• _WHAT THE TASK ASKS_:
What must be handed in is the entire listing, exactly as written, with no pictures.

• _ENTRIES SUPPLIED_:
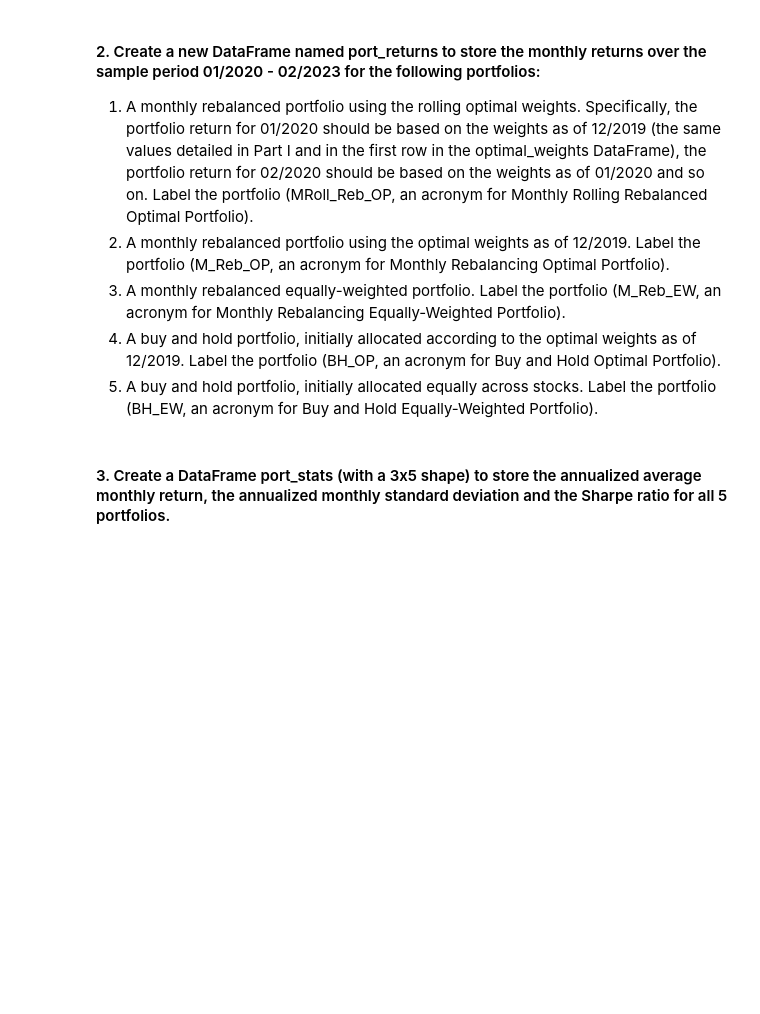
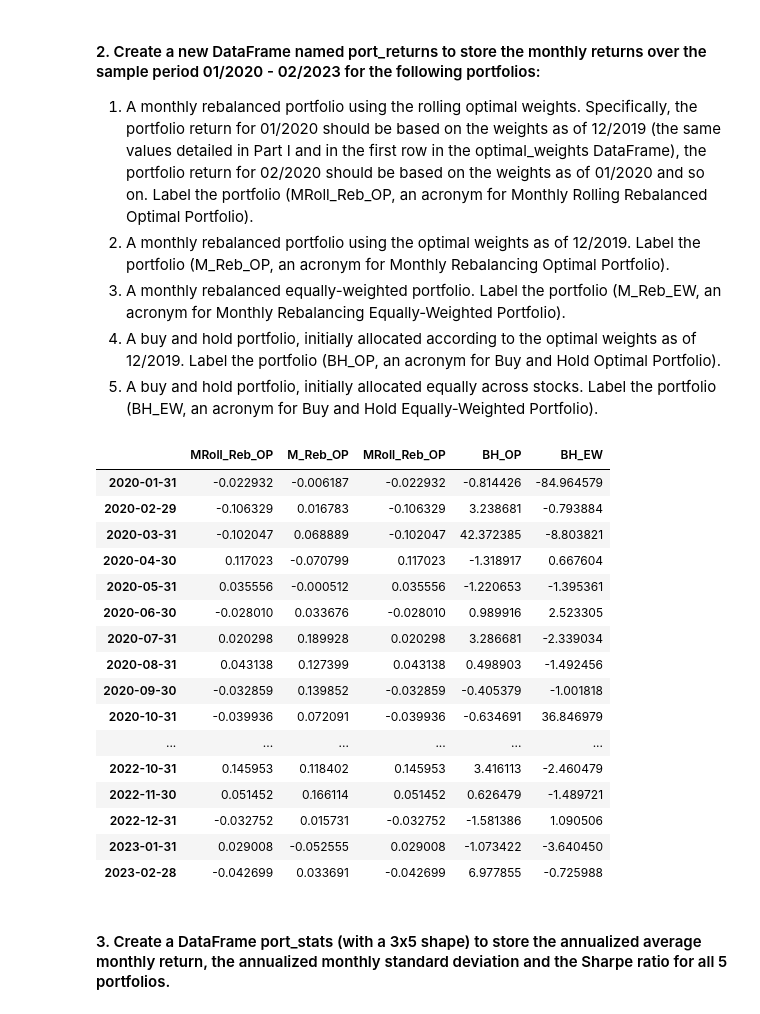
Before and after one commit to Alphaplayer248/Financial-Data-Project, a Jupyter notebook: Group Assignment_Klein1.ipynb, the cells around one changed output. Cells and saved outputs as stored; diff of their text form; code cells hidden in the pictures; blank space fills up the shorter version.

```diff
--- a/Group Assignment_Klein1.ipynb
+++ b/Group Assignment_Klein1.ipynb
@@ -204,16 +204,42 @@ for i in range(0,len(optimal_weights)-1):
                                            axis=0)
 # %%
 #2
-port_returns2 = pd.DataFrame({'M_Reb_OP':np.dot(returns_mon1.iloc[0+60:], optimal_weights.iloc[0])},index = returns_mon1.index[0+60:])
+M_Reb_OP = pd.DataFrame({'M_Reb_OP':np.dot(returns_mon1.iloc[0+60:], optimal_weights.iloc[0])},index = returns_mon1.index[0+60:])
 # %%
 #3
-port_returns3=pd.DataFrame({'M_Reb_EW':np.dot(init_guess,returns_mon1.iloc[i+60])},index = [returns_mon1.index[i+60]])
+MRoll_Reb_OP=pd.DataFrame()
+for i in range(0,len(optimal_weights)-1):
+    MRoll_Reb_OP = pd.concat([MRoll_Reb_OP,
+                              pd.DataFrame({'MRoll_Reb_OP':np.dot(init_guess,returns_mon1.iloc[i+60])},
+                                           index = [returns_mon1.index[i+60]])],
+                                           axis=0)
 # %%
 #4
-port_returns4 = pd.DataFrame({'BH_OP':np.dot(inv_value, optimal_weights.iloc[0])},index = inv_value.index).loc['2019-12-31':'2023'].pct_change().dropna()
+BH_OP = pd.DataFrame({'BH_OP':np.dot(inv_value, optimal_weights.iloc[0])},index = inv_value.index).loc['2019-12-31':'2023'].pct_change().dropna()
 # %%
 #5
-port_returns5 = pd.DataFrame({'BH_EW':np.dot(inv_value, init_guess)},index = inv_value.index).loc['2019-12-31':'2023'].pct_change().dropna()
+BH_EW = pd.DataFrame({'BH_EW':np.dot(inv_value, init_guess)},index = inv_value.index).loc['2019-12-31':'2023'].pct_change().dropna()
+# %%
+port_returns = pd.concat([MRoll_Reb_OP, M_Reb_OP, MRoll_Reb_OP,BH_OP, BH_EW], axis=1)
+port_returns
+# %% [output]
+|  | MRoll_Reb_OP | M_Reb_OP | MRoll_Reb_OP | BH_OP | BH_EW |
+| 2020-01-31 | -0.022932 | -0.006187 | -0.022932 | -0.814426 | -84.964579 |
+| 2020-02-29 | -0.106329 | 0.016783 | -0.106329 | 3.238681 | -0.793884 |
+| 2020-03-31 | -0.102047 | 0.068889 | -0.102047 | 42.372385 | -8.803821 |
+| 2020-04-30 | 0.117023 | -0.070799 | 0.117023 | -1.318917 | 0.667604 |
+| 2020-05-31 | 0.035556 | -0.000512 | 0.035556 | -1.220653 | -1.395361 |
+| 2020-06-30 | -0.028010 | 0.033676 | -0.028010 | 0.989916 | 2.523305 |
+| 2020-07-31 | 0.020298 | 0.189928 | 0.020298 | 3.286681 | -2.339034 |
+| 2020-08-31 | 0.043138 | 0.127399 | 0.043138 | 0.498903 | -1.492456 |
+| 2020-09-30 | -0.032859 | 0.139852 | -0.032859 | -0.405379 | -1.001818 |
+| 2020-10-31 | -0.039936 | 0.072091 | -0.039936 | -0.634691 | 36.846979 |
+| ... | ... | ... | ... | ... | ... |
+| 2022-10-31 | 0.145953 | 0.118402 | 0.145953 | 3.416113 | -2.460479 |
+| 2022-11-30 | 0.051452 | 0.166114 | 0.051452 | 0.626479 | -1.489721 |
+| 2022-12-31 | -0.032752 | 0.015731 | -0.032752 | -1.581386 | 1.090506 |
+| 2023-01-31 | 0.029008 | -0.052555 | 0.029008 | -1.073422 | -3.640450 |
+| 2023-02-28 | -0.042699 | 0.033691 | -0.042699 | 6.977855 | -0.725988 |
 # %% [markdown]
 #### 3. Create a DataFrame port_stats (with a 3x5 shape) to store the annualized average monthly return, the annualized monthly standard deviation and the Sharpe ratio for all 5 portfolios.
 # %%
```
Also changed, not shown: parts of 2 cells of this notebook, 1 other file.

• _WRITTEN ANSWER_:
Before and after one commit to Alphaplayer248/Financial-Data-Project, a Jupyter notebook: Group Assignment_Klein1.ipynb, the cells around one changed output. Cells and saved outputs as stored; diff of their text form; code cells hidden in the pictures; blank space fills up the shorter version.

```diff
--- a/Group Assignment_Klein1.ipynb
+++ b/Group Assignment_Klein1.ipynb
@@ -204,16 +204,42 @@ for i in range(0,len(optimal_weights)-1):
                                            axis=0)
 # %%
 #2
-port_returns2 = pd.DataFrame({'M_Reb_OP':np.dot(returns_mon1.iloc[0+60:], optimal_weights.iloc[0])},index = returns_mon1.index[0+60:])
+M_Reb_OP = pd.DataFrame({'M_Reb_OP':np.dot(returns_mon1.iloc[0+60:], optimal_weights.iloc[0])},index = returns_mon1.index[0+60:])
 # %%
 #3
-port_returns3=pd.DataFrame({'M_Reb_EW':np.dot(init_guess,returns_mon1.iloc[i+60])},index = [returns_mon1.index[i+60]])
+MRoll_Reb_OP=pd.DataFrame()
+for i in range(0,len(optimal_weights)-1):
+    MRoll_Reb_OP = pd.concat([MRoll_Reb_OP,
+                              pd.DataFrame({'MRoll_Reb_OP':np.dot(init_guess,returns_mon1.iloc[i+60])},
+                                           index = [returns_mon1.index[i+60]])],
+                                           axis=0)
 # %%
 #4
-port_returns4 = pd.DataFrame({'BH_OP':np.dot(inv_value, optimal_weights.iloc[0])},index = inv_value.index).loc['2019-12-31':'2023'].pct_change().dropna()
+BH_OP = pd.DataFrame({'BH_OP':np.dot(inv_value, optimal_weights.iloc[0])},index = inv_value.index).loc['2019-12-31':'2023'].pct_change().dropna()
 # %%
 #5
-port_returns5 = pd.DataFrame({'BH_EW':np.dot(inv_value, init_guess)},index = inv_value.index).loc['2019-12-31':'2023'].pct_change().dropna()
+BH_EW = pd.DataFrame({'BH_EW':np.dot(inv_value, init_guess)},index = inv_value.index).loc['2019-12-31':'2023'].pct_change().dropna()
+# %%
+port_returns = pd.concat([MRoll_Reb_OP, M_Reb_OP, MRoll_Reb_OP,BH_OP, BH_EW], axis=1)
+port_returns
+# %% [output]
+|  | MRoll_Reb_OP | M_Reb_OP | MRoll_Reb_OP | BH_OP | BH_EW |
+| 2020-01-31 | -0.022932 | -0.006187 | -0.022932 | -0.814426 | -84.964579 |
+| 2020-02-29 | -0.106329 | 0.016783 | -0.106329 | 3.238681 | -0.793884 |
+| 2020-03-31 | -0.102047 | 0.068889 | -0.102047 | 42.372385 | -8.803821 |
+| 2020-04-30 | 0.117023 | -0.070799 | 0.117023 | -1.318917 | 0.667604 |
+| 2020-05-31 | 0.035556 | -0.000512 | 0.035556 | -1.220653 | -1.395361 |
+| 2020-06-30 | -0.028010 | 0.033676 | -0.028010 | 0.989916 | 2.523305 |
+| 2020-07-31 | 0.020298 | 0.189928 | 0.020298 | 3.286681 | -2.339034 |
+| 2020-08-31 | 0.043138 | 0.127399 | 0.043138 | 0.498903 | -1.492456 |
+| 2020-09-30 | -0.032859 | 0.139852 | -0.032859 | -0.405379 | -1.001818 |
+| 2020-10-31 | -0.039936 | 0.072091 | -0.039936 | -0.634691 | 36.846979 |
+| ... | ... | ... | ... | ... | ... |
+| 2022-10-31 | 0.145953 | 0.118402 | 0.145953 | 3.416113 | -2.460479 |
+| 2022-11-30 | 0.051452 | 0.166114 | 0.051452 | 0.626479 | -1.489721 |
+| 2022-12-31 | -0.032752 | 0.015731 | -0.032752 | -1.581386 | 1.090506 |
+| 2023-01-31 | 0.029008 | -0.052555 | 0.029008 | -1.073422 | -3.640450 |
+| 2023-02-28 | -0.042699 | 0.033691 | -0.042699 | 6.977855 | -0.725988 |
 # %% [markdown]
 #### 3. Create a DataFrame port_stats (with a 3x5 shape) to store the annualized average monthly return, the annualized monthly standard deviation and the Sharpe ratio for all 5 portfolios.
 # %%
```
Also changed, not shown: parts of 2 cells of this notebook, 1 other file.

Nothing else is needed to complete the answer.